Start of Block
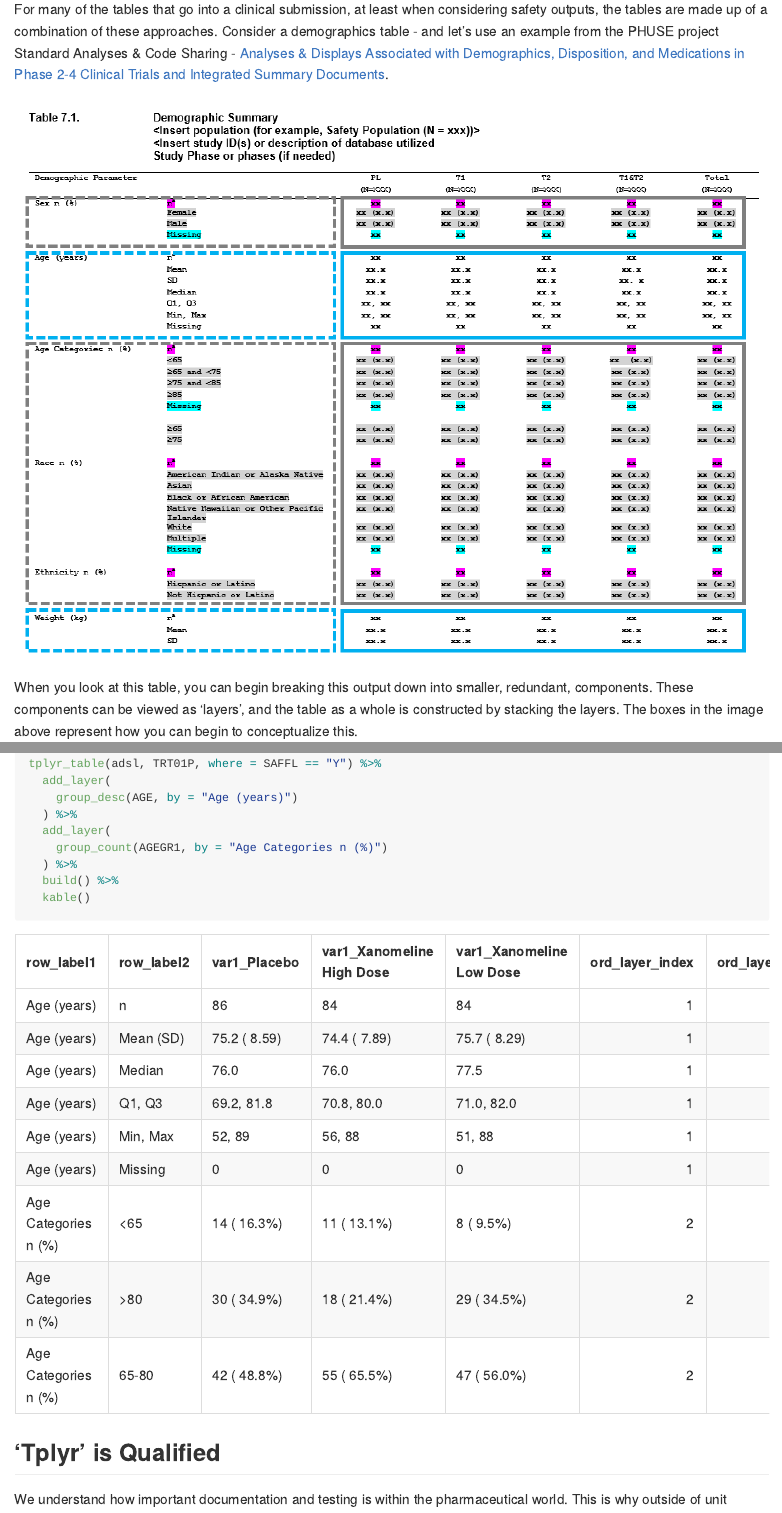
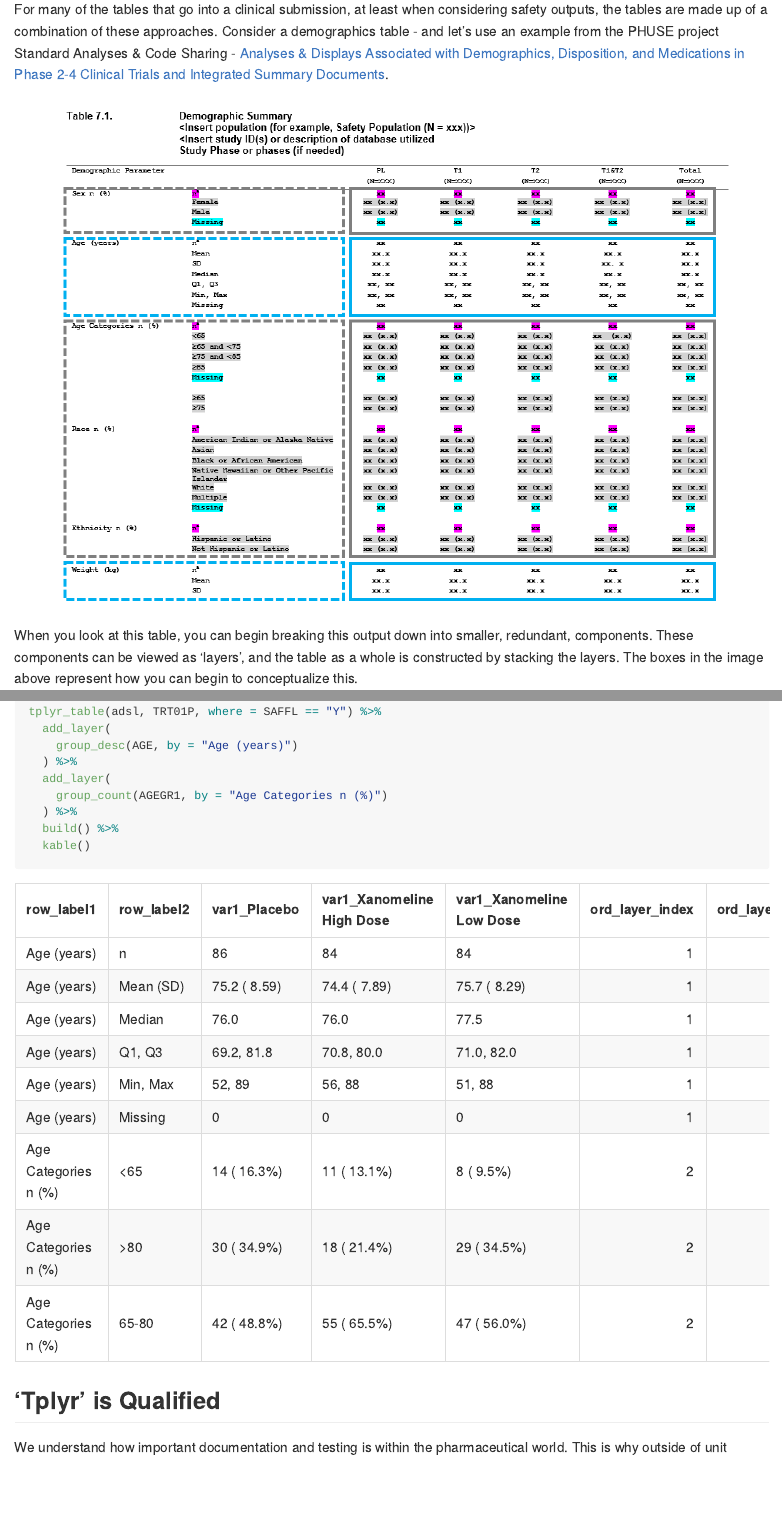
Before and after one commit to atorus-research/Tplyr, an R Markdown document (README.Rmd): the page in a window 1100 px wide, from 1390 px down, and a second part further down, joined at a grey line. The pictures show the output file README.md that the author committed with the source, drawn offline in the style of GitHub; badge pictures from the web are left out.

Commit message:
Update readme to use inline html

```diff
--- a/README.Rmd
+++ b/README.Rmd
@@ -75,7 +75,7 @@ devtools::install_github("https://github.com/atorus-research/Tplyr.git")
 
 For many of the tables that go into a clinical submission, at least when considering safety outputs, the tables are made up of a combination of these approaches. Consider a demographics table - and let's use an example from the PHUSE project Standard Analyses & Code Sharing - [Analyses & Displays Associated with Demographics, Disposition, and Medications in Phase 2-4 Clinical Trials and Integrated Summary Documents](https://www.phusewiki.org/docs/WorkingGroups/New%20Template%20Deliverables/Standard%20Analyses%20&%20Code%20Sharing/Analyses%20and%20Displays%20Associated%20with%20Demographics,%20Disposition%20&%20Medications.pdf).
 
-![Demographics Table](vignettes/demo_table.png)
+<p align="center"><img src="vignettes/demo_table.png" width="800px"></p>
 
 When you look at this table, you can begin breaking this output down into smaller, redundant, components. These components can be viewed as 'layers', and the table as a whole is constructed by stacking the layers. The boxes in the image above represent how you can begin to conceptualize this.
 
```
Also changed, not shown: README.md, docs/pkgdown.yml, 3 other files.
End of Block
# The task
Word for word, give the listing above again, but drop any pictures.

# Exercise result
Before and after one commit to atorus-research/Tplyr, an R Markdown document (README.Rmd): the page in a window 1100 px wide, from 1390 px down, and a second part further down, joined at a grey line. The pictures show the output file README.md that the author committed with the source, drawn offline in the style of GitHub; badge pictures from the web are left out.

Commit message:
Update readme to use inline html

```diff
--- a/README.Rmd
+++ b/README.Rmd
@@ -75,7 +75,7 @@ devtools::install_github("https://github.com/atorus-research/Tplyr.git")
 
 For many of the tables that go into a clinical submission, at least when considering safety outputs, the tables are made up of a combination of these approaches. Consider a demographics table - and let's use an example from the PHUSE project Standard Analyses & Code Sharing - [Analyses & Displays Associated with Demographics, Disposition, and Medications in Phase 2-4 Clinical Trials and Integrated Summary Documents](https://www.phusewiki.org/docs/WorkingGroups/New%20Template%20Deliverables/Standard%20Analyses%20&%20Code%20Sharing/Analyses%20and%20Displays%20Associated%20with%20Demographics,%20Disposition%20&%20Medications.pdf).
 
-![Demographics Table](vignettes/demo_table.png)
+<p align="center"><img src="vignettes/demo_table.png" width="800px"></p>
 
 When you look at this table, you can begin breaking this output down into smaller, redundant, components. These components can be viewed as 'layers', and the table as a whole is constructed by stacking the layers. The boxes in the image above represent how you can begin to conceptualize this.
 
```
Also changed, not shown: README.md, docs/pkgdown.yml, 3 other files.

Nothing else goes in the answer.